Bethesda director Todd Howard announced “The Elder Scrolls VI” at E3 2018 with little concrete information and no release date
Predictably, Bethesda fans, myself included, were elated.
“Starfield,” a completely original RPG that’s also in the works at Bethesda, was accompanied with a bare-bones trailer at the same E3. Again, there is no certain release date, but fans were stoked to hear that not only were they getting the latest Elder Scrolls game (eventually), but also something (hopefully) completely different than anything else Bethesda has made so far.
Then, something happened. Something very, very bad happened.
“Fallout 76” happened.
In fact, Bethesda is still recovering from the fallout of “Fallout 76.”
It was released in November 2018, and no one was prepared for how astoundingly disappointing and just flat-out insulting it was.

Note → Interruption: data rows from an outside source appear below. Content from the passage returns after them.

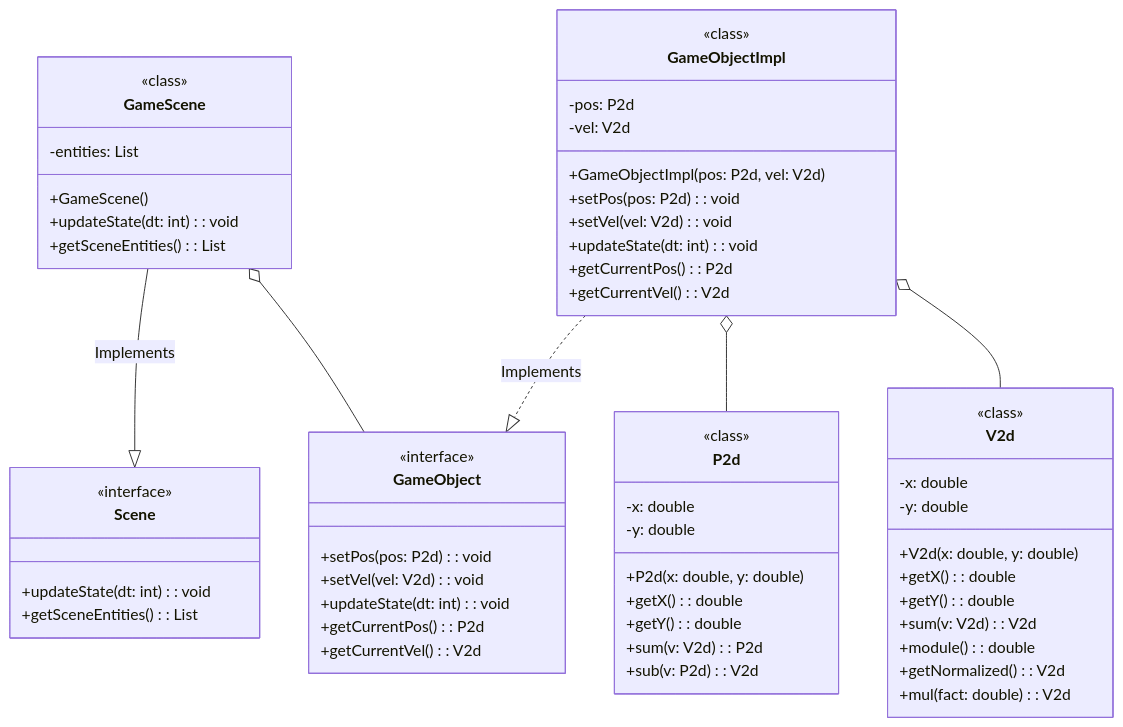
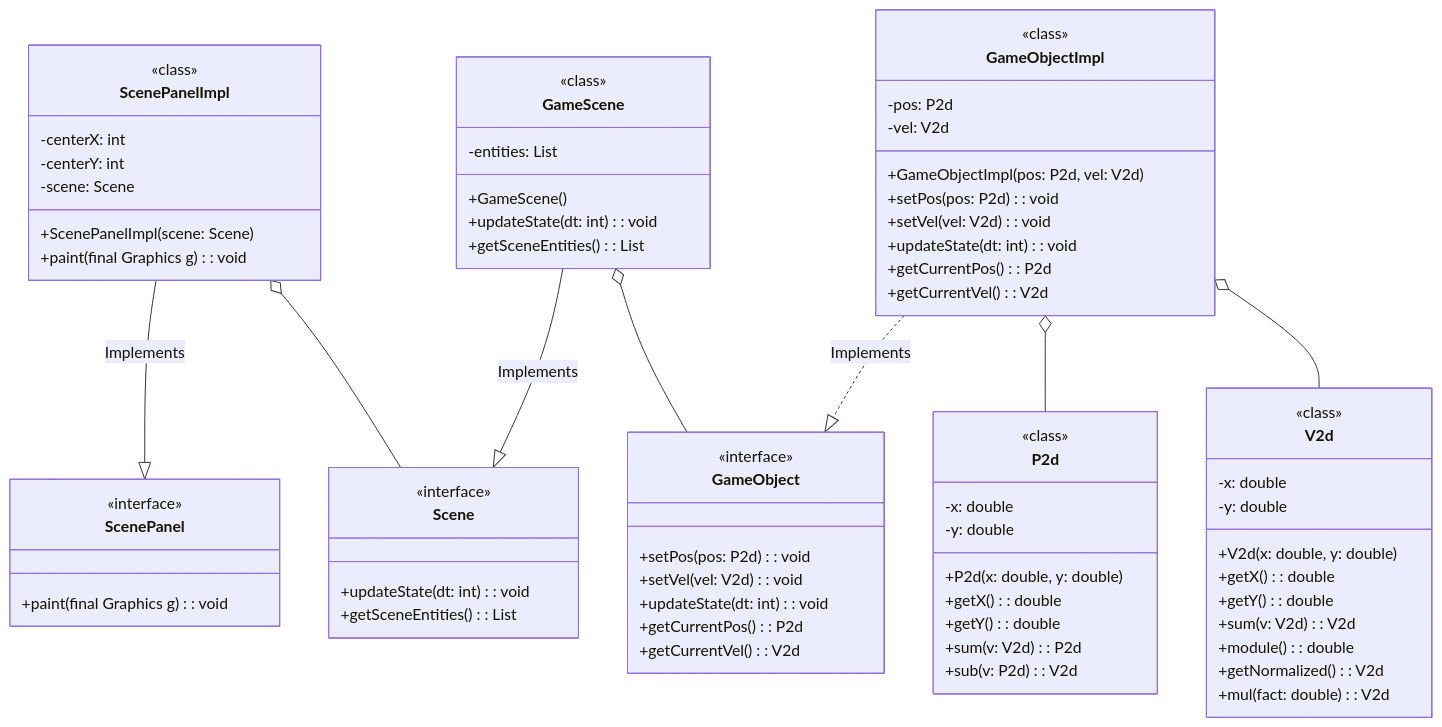
The second of 3 diagrams in README.md (GiuseppeGambacorta/2DGameEngine), drawn with Mermaid before and after one commit. The commit also changed other lines of this file, not shown here.

```diff
--- a/README.md
+++ b/README.md
@@ -123,6 +123,24 @@
   +mul(fact: double): V2d
 }
 
+class ScenePanel{
+  <<interface>>
+  +paint(final Graphics g): void
+}
+
+class ScenePanelImpl{
+  <<class>>
+  -centerX: int
+  -centerY: int
+  -scene: Scene
+  +ScenePanelImpl(scene: Scene)
+  +paint(final Graphics g): void
+}
+
+
+ScenePanelImpl --|> ScenePanel : Implements
+ScenePanelImpl o-- Scene
+
 
 GameScene --|> Scene : Implements
 GameScene o-- GameObject
```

Howard said gamers would finally be able to play multiplayer, or single player if they preferred, in one of the developer’s most iconic open worlds — the universe of “Fallout.”
What he didn’t tell anyone was that it would be a buggy, reaching, unable-to-deliver-on-any-of-its-promises, confusing, fumbling, disorganized, ugly, broken, micro-transaction-filled, unforgiving, game-crash-infesting, nonsensical cacophony of “sweet little lies.”

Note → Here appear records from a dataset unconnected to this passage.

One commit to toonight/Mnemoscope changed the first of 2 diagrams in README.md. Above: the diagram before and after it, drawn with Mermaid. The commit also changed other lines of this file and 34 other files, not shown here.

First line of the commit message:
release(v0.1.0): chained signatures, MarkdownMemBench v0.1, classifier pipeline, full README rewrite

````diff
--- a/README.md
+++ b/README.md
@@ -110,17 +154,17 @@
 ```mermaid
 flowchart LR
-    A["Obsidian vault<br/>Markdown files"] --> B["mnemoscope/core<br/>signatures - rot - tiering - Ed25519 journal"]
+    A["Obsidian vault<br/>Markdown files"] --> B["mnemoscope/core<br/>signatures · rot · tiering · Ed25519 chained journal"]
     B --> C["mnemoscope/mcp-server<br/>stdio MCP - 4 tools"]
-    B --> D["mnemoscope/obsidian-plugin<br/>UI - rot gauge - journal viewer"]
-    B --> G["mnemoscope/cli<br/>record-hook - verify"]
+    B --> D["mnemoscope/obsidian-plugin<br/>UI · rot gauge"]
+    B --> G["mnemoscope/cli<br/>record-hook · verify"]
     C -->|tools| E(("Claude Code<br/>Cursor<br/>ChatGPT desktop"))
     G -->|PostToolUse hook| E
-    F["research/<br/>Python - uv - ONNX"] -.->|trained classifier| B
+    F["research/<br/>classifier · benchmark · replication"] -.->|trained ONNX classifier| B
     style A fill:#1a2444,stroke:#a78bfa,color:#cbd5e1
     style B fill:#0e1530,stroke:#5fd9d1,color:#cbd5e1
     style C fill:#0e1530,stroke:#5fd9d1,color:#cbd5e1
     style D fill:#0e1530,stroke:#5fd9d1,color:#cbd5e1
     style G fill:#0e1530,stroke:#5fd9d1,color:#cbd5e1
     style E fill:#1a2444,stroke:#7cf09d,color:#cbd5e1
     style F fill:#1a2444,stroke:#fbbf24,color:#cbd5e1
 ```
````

It had the same game engine as 2011’s “The Elder Scrolls V: Skyrim,” which sports an array of bugs and glitches on its own, game-breaking and cosmetic alike.
“Fallout 4” also used that same engine, and many gamers complained that some of the same glitches they experienced playing that made their ways into “Fallout 76.” One such cosmetic glitch morphs players’ characters into their own power armor.

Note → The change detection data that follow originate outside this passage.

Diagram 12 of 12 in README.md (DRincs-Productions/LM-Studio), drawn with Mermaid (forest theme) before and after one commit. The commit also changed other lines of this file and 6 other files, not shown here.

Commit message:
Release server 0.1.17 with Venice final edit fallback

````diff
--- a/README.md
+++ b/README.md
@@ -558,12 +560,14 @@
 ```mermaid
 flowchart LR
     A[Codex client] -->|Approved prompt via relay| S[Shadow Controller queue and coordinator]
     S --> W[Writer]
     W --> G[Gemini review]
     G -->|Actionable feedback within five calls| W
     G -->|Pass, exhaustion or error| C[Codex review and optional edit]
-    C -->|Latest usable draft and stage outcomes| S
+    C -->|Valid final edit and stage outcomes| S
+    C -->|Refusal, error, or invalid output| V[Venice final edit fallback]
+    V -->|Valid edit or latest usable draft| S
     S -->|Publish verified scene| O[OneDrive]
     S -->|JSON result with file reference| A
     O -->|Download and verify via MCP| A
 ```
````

But many, many other fundamental problems with “Fallout 76” are much more inexcusable than cosmetic bugs and glitches (that the developers knew were in the previous “Fallout” game and did nothing to remedy).
“Fallout 76” was released with no push-to-talk communication for multiplayer.
It was released with way too many exorbitantly priced cosmetic micro-transactions.
It was released with a broken bounty system that punished good player-versus-player gamers.
It was released without any non-playable characters, reducing all storylines to audio recordings and terminal text.
It was released with a fundamentally flawed combat system that put players who wanted to PVP at a severe disadvantage, and people were lucky to get it to even work at all sometimes.
It was released in a severely unfinished state, making people crash out of their games, lose the items they played for hours to get and left everyone wondering how Bethesda could market it as a next-level, fully developed triple-A game.
We were lied to.
Bethesda had to know players were angry; in less than a week, it dropped $20 in price. In the same month of its release, people could purchase it for just $35.
By the time the updates were finished, no one was playing anymore.
What could be more insulting than a multi-million-dollar triple-A game developer lying to its fans?
Creating “The Elder Scrolls VI” and “Starfield” using the same engine as “Fallout 76.”
Bethesda is updating and revamping the system, yes, but Bethesda needs to step it up.
We don’t know enough about the development of “The Elder Scrolls VI” to comment on how bad/good it’s going so far.
But if Bethesda doesn’t deliver, it’s time to stop funneling our money into a developer that doesn’t respect its fan base enough to deliver on its promises.
Enough with the “sweet little lies,” Bethesda.
Logan Raschke is a senior journalism major. She can be reached at 581-2812 or at [email protected]